03 May “New Nilo” Eyes Quick Start
When the Miners open the 2022 season on May 12, Sussex County fans might be wise to keep an early eye on 23-year-old speed demon Nilo Rijo.
For one thing, he’s just plain old fun to watch. He plays baseball in old-fashioned fast motion, whether he’s flying around the basepaths or racing across the outfield. For another, if he starts this season the way he started last season, he could be gobbled up by some big league organization before the first full moon.
Last year? At age 22, Rijo helped lead the Miners to a quick 7-1 start as an exciting leadoff hitter and base stealer, and when the first official stats came out in 2021, Rios was No. 1 in the Frontier League with a batting average of .429.
Then came a cloudy Sunday afternoon game in Troy, NY – a 6-0 loss to the Tri-City ValleyCats on June 20.
Cloudy? Try disastrous. With one out and nobody on in the top of the seventh, Rijo rapped a two-hopper to third base and beat it out for an infield hit. But, his foot hit the front of the bag awkwardly and he ended up on the ground and in the worst pain of his life.
Diagnosis: compound fracture of the left ankle, a bad one. Emergency surgery. Season over.
“It was a very expensive base hit,” Rijo recalled this week during preseason camp at Skylands Stadium.
“You know how they say to rate your pain from one to ten? Well, that was a ten. I never felt anything like that before. It was almost make-believe it hurt so bad.”
After surgery came months of rehab, but Rijo wouldn’t take it lying down.
“I was back in a batter’s box as soon as I could,” he said. “I had to sit down with my left leg up on a chair, but I could still swing the bat and hit off a tee.”
Today, he says he’s back up to full speed.
“Like it never happened,” he said. “In fact, I’ve had time to think about things and to work on things and I’m going to be a better player now than I was before. This is the ‘New Nilo.’ I’m ready to go. I can’t wait to get this season started.”
He knows that a quick start like last year’s could win him a second shot at the big leagues. He definitely did not get much of a chance when he signed with the Boston Red Sox as a 20-year-old free agent out of junior college in October 2018.
The Sox sent him to Fort Myers, Fla., in the rookie-level Gulf Coast League for the 2019 season, where he spent most of his time on the bench, appearing in just 27 games.
The victim of both a numbers crunch and the Covid-virus shutdown, Rijo was released by Boston in May 2020.
Known for his speed since his teenage days at Passaic High School, Rijo has plenty of experience hitting leadoff, and he enjoyed that role at the start of last season.
Born in Puerto Plata, on the scenic northern coast of the Dominican Republic, Rijo’s family moved to New Jersey when he was 13. At Passaic, he enjoyed playing point guard on the basketball team, but baseball was his true love, and he would then play infield for the Roadrunners of Rowan College South Jersey – Gloucester.

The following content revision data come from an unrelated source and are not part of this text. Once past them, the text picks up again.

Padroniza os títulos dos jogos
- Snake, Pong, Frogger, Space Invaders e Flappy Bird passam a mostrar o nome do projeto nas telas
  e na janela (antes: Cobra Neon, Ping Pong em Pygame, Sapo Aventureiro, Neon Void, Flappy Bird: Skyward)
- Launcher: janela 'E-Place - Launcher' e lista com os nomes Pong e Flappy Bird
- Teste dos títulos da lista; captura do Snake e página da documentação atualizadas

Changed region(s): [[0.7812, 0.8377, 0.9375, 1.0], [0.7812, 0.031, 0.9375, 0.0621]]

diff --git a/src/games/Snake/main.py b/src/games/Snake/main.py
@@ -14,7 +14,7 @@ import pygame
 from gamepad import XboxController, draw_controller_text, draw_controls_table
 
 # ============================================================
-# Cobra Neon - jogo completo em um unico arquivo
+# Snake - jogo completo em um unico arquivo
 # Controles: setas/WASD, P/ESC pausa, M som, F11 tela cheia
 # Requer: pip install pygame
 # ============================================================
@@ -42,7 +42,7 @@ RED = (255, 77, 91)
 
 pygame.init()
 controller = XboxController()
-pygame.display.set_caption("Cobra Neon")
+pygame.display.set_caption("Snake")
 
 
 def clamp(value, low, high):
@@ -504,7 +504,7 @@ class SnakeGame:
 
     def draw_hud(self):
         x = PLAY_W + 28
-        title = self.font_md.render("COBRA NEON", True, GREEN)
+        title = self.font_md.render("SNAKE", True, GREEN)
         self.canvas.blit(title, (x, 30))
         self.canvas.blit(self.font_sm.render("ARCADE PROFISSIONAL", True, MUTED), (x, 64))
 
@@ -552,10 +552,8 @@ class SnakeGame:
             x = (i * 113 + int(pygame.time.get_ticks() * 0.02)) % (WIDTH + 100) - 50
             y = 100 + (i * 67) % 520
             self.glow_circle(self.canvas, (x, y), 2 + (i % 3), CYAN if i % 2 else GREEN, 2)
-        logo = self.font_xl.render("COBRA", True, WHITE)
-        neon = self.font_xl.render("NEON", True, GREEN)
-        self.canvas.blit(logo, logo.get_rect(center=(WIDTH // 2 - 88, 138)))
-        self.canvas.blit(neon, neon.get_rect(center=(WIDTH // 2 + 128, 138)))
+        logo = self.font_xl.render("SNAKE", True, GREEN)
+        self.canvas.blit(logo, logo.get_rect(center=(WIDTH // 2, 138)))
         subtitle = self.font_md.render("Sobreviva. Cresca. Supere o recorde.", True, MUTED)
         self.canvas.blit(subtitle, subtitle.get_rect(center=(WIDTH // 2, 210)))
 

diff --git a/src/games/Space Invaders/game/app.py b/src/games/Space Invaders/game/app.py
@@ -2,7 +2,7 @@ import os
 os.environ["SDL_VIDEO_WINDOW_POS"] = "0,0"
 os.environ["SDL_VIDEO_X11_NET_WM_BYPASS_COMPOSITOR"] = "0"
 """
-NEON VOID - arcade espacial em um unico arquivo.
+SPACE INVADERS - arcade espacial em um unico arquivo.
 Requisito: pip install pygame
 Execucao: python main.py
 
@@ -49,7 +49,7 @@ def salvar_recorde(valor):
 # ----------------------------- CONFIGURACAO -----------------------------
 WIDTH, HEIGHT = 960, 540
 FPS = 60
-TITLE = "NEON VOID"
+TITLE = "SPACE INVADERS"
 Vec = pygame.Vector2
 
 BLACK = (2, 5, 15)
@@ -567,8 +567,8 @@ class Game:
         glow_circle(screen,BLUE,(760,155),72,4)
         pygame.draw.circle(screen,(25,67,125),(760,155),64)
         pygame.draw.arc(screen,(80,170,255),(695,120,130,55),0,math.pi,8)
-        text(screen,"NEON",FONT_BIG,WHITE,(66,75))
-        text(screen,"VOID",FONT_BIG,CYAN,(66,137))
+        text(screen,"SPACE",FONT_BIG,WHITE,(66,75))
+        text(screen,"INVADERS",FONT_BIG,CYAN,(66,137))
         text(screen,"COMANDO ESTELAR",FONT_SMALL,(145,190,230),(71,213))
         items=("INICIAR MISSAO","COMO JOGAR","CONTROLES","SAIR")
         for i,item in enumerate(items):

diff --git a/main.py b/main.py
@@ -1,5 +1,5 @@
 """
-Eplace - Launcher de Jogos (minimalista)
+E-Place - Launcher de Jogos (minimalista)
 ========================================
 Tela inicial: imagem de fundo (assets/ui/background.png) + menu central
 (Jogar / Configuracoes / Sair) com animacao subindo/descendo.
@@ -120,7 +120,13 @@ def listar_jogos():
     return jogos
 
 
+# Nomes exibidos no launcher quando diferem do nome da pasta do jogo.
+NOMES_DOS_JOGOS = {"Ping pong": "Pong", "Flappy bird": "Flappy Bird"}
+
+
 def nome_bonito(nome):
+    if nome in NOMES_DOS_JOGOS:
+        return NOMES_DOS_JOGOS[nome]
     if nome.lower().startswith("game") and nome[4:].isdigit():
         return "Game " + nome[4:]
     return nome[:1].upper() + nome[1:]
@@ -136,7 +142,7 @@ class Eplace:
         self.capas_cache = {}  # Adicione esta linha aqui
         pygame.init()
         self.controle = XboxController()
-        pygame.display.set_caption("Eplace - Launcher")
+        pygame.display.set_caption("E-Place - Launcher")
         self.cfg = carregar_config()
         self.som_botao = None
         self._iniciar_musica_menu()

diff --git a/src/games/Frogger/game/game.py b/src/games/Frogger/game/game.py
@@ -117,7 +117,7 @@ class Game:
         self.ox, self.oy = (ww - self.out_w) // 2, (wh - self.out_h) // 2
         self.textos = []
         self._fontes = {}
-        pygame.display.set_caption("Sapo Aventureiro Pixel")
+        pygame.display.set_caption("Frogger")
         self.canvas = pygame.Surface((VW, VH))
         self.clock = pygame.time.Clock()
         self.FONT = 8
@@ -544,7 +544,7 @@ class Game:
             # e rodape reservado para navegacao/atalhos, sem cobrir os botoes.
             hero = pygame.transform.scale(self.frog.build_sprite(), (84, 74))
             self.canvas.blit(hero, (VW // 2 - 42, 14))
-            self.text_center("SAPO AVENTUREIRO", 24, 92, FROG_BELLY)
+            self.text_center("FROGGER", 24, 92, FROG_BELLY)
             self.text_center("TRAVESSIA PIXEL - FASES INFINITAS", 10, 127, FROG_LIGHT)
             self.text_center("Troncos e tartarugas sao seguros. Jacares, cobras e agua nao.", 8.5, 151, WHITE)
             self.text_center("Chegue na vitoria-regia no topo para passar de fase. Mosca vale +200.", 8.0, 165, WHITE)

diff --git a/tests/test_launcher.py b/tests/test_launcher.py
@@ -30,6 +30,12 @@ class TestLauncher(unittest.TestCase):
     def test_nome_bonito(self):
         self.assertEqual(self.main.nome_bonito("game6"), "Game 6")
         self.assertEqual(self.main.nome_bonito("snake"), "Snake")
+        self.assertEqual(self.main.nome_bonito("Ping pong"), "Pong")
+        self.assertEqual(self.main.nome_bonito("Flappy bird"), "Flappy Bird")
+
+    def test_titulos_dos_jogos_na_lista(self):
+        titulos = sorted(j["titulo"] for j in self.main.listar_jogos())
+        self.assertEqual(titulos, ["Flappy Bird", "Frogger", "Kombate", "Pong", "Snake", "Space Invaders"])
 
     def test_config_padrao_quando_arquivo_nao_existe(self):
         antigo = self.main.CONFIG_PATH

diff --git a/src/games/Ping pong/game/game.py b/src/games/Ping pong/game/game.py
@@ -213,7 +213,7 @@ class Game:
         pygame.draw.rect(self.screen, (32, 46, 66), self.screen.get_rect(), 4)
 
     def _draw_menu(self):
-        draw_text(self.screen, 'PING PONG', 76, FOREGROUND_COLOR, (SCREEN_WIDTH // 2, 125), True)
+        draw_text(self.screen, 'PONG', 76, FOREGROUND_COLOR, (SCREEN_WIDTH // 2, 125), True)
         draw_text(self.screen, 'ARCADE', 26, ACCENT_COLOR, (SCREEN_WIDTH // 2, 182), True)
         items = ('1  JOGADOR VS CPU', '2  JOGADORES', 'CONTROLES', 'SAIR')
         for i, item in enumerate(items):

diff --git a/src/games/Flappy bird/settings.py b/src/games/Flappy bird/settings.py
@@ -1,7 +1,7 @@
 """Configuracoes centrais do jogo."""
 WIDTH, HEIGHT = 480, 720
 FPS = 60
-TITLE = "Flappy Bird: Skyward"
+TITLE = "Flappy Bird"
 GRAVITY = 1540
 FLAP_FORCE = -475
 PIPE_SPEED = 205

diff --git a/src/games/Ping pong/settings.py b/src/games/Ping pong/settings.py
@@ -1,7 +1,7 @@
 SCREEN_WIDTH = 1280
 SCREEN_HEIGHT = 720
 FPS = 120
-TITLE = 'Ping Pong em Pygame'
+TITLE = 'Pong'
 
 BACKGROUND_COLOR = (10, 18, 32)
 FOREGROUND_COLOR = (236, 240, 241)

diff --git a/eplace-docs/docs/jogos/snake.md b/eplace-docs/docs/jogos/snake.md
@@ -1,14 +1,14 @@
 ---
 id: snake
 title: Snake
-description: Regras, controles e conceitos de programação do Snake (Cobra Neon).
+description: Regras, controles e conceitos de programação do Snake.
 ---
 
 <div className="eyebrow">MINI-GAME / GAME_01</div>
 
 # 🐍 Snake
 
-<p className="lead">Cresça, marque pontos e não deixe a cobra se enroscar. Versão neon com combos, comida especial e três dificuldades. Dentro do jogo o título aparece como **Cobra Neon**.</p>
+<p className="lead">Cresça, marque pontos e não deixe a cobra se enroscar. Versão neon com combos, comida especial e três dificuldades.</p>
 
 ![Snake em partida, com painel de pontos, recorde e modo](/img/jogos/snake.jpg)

He was always a shortstop, but shifted to the outfield last year. In addition to his offseason of rehab, he’s stayed in shape working out daily and working with high school and younger players as an adviser at a sports training facility in Wayne.
“I’m running hard,” he said, crediting his colleg coach, Rob Valli, for continuing to inspire and motivate him. “My confidence level is there, right where it’s always been. That’s one thing you can never let fall.”
Off the field, Rijo loves visiting New York City, especially for Italian restaurants and food like “lasagna, chicken alfredo, anything with cheese.” As a Jersey Guy since 13, he has accepted the responsibility for teaching his out-of-town teammates about real pizza, and about real Dominican food, as well.
And, when games end, he’s a lucky player who gets to return to Passaic each night and to his mother’s rice and beans and other home cooking.
“She makes some Italian food, too,” he said. “It’s actually Italian recipes with a Dominican taste.”
By Carl Barbati, former sports editor of the New Jersey Herald, Daily Record and The Trentonian.